Chinese news and social media company Sina, one of the country’s internet pioneers, has received a $ 2.7 billion management buyout offer, which would spell the end of its listing on the Nasdaq for 20 years.
The $ 41 per share offer represents a 20% premium over its average closing price over the past 30 days and a 12% premium over its Thursday closing price. Sina shares rose 9.5% after the news broke.
The proposal would involve Charles Chao, chairman and CEO of Sina, to take the company privately, including its 45% stake in Weibo, the Chinese version of Twitter, also listed on the Nasdaq. The stake includes 71 percent of the voting shares of Weibo and the control of its board of directors.
Weibo has been Sina’s main growth driver in recent years after its news business was adopted by competitors such as Tencent News and ByteDance’s Jinri Toutiao. Sina also has a small but rapidly growing online loan and payment business.
Weibo contributed 80% of its revenue last year, which grew 3% year-over-year to $ 2.2 billion. But advertising sales for Weibo, which has more than 500 million monthly users, plummeted during the coronavirus pandemic.
Thomas Chong, analyst at Jefferies, said Sina’s business was “affected by Covid-19 and has intensified competition in the industry.”
“The Chinese Internet business is being privatized and secondary listings this year with Changyou privatized by its parent company Sohu earlier and 58.com is being privatized,” Chong added.
Mr. Chao, who has been with the company since 1999, owned 13.5% of Sina’s shares with 58.6% of the voting rights as of March 31. Sina said a special committee of three independent directors would assess the proposal.
Management teams in China have in the past capitalized on the valuation differential between the US and Chinese markets. At the end of 2015, Qihoo 360 was privately owned and quickly listed in Shanghai with a higher valuation.
A new bill passed by the US Senate in May could force Chinese companies to write off if they do not meet US accounting standards.
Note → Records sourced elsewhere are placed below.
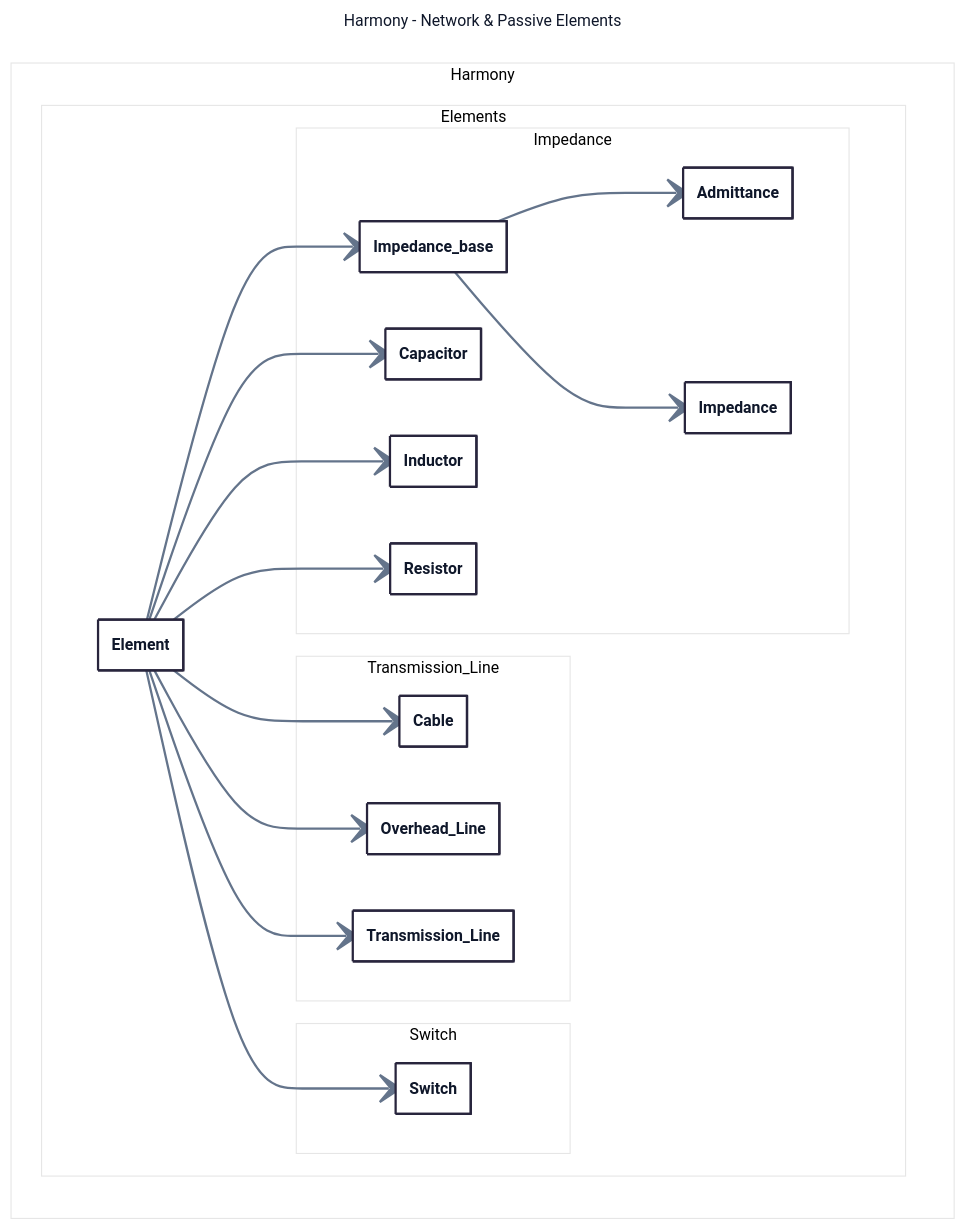
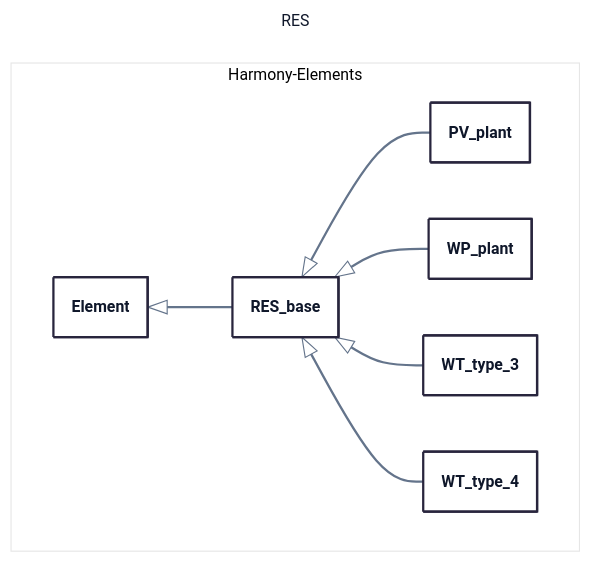
The first of 4 diagrams in class_diagram.md (yiquintero/tmp), drawn with Mermaid before and after one commit. The commit also changed other lines of this file, not shown here.

First line of the commit message:
Refactor class diagram for RES elements

````diff
--- a/class_diagram.md
+++ b/class_diagram.md
@@ -74,48 +9,32 @@
 ```mermaid
 ---
-title: Harmony - Network & Passive Elements
+title: RES
 config:
   theme: redux-color
   themeVariables:
-    fontFamily: Inter, Segoe UI, sans-serif
+    fontFamily: Segoe UI, -apple-system, BlinkMacSystemFont, sans-serif
     lineColor: "#64748B"
     primaryTextColor: "#0F172A"
+  flowchart:
+    wrappingWidth: 450
   class:
     hideEmptyMembersBox: true
+    padding: 16
 ---
 classDiagram
-  direction LR
-
-  namespace Harmony.Elements {
+  namespace Harmony-Elements {
     class Element {}
   }
-
-  namespace Harmony.Elements.Impedance {
-    class Impedance_base {}
-    class Admittance {}
-    class Impedance {}
-    class Capacitor {}
-    class Inductor {}
-    class Resistor {}
+  namespace Harmony-Elements {
+    class PV_plant {}
+    class RES_base {}
+    class WP_plant {}
+    class WT_type_3 {}
+    class WT_type_4 {}
   }
-  Element --> Impedance_base
-  Element --> Capacitor
-  Element --> Inductor
-  Element --> Resistor
-  Impedance_base --> Admittance
-  Impedance_base --> Impedance
-
-  namespace Harmony.Elements.Transmission_Line {
-    class Cable {}
-    class Overhead_Line {}
-    class Transmission_Line {}
-  }
-  Element --> Cable
-  Element --> Overhead_Line
-  Element --> Transmission_Line
-
-  namespace Harmony.Elements.Switch {
-    class Switch {}
-  }
-  Element --> Switch
+  Element <|-- RES_base
+  RES_base <|-- PV_plant
+  RES_base <|-- WP_plant
+  RES_base <|-- WT_type_3
+  RES_base <|-- WT_type_4
 ```
````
The bill prompted many of these companies to consider listing in Hong Kong or going private.
So far this year, NetEase and JD.com, both listed in the United States, have launched secondary listings in Hong Kong, and the city’s bankers have told the FT that they are approaching nearly all eligible companies for. assess their interest in a similar initiative.
Sina raised $ 68 million in its 2000 public offering and was one of the first Chinese companies to use a variable interest entity structure, allowing a Cayman Islands-based offshore company to control its operations. operation on the continent through a complex system of contracts.